Without solutions that deliver expanded visibility into remote locations, un-managed networks, and traffic patterns, IT can become overly dependent on end-users to report service issues after these problems have impacted performance. And no organization wants that to happen.

Performance insights across the edge infrastructure and beyond 

The massive adoption of SaaS and Cloud apps has made the job of IT even harder when it comes to understanding the performance of business functions.
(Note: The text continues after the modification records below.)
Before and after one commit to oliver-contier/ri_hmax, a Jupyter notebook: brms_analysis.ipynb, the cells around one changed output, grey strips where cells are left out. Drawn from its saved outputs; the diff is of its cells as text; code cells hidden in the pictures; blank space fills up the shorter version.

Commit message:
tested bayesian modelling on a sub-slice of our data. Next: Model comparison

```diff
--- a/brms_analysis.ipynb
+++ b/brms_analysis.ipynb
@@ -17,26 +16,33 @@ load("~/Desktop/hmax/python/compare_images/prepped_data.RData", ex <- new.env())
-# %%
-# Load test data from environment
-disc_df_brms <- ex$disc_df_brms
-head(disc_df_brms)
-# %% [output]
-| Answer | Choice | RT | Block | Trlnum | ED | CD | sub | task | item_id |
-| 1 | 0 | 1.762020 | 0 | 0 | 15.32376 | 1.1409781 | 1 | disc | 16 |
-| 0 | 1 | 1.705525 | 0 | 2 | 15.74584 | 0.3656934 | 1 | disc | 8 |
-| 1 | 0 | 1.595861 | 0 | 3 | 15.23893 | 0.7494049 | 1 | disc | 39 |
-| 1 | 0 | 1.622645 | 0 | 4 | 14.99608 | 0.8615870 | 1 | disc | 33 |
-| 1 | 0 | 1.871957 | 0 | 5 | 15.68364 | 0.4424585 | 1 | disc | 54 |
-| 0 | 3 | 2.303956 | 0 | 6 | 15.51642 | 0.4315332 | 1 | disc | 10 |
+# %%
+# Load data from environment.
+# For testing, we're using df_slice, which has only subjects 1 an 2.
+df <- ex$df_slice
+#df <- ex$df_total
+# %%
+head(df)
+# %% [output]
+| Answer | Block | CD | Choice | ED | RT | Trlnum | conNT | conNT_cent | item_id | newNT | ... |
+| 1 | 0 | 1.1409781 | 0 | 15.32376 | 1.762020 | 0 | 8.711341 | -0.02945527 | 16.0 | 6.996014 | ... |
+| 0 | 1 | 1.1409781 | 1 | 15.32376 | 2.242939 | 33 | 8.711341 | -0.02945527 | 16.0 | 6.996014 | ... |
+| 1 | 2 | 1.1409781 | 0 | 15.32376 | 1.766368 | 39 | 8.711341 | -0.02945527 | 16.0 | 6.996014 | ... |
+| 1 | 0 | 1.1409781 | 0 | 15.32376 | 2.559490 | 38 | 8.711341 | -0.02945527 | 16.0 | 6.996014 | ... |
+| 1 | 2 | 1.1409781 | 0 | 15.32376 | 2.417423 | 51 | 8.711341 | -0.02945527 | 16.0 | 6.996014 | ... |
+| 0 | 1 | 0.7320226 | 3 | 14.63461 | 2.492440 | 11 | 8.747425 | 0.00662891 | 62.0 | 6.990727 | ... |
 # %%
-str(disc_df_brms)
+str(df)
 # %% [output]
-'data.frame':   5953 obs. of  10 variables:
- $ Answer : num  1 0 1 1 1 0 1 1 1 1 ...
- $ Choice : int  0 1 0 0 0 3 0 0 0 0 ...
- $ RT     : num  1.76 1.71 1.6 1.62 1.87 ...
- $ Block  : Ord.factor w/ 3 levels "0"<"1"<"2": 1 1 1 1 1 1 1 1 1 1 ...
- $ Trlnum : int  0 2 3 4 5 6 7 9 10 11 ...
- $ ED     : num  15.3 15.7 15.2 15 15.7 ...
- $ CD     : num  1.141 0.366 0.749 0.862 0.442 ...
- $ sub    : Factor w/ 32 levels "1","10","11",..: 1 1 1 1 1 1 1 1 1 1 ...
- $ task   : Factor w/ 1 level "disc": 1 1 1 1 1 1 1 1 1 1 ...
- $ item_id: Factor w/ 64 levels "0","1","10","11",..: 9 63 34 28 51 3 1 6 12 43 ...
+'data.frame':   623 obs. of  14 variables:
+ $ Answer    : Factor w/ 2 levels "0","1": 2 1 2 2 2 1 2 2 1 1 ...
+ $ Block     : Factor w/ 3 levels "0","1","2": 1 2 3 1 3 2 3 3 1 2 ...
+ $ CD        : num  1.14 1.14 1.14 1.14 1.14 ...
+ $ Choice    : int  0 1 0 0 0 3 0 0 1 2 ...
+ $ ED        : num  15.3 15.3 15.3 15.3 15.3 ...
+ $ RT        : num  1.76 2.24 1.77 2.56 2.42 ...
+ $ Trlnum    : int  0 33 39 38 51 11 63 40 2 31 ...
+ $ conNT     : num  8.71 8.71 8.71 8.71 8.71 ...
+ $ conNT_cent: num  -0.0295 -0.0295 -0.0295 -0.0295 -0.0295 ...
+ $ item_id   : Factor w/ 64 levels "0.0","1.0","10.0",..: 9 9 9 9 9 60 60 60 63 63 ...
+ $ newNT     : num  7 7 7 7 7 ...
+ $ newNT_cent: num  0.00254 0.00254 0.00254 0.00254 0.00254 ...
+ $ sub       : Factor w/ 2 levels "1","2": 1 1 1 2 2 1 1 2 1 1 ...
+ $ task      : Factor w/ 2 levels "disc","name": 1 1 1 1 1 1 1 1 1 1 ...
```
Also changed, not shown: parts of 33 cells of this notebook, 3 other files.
With no visibility into the internet that delivers these apps to users, IT is forced to resort to status pages and support tickets to determine if an outage does or does not affect users.

Now is the time to rethink network operations and evolve traditional NetOps into Experience-Driven NetOps. You need to extend visibility beyond the edge of the enterprise network to internet monitoring and bring modern capabilities like end-user experience monitoring, active testing of network delivery, and network path tracing into the network operations center. Only by being equipped with such capabilities can organizations ensure networks are experience-proven and network operations teams are experience-driven.  As a result, they gain credibility and build confidence in business users while delivering hybrid working and cloud transformations.

Take the real-world example of a major oil and gas services company. Most employees were set to work from home at the outset of the pandemic. The organization needed to scale up the WAN infrastructure from 10,000 to 60,000 users in just a few weeks. The challenge was to see into VPN gateways, ISP links, and Internet router performance to manage this increase in use.  By standardizing on a modern network monitoring platform, the company benefited from unified performance and capacity analytics that enabled making the right upgrade decisions to increase the number of remote workers by six-fold.

You can learn more about how to tackle the challenges of network visibility in this new eBook, Guide To Visibility Anywhere. Read now and discover how organizations can create network visibility anywhere.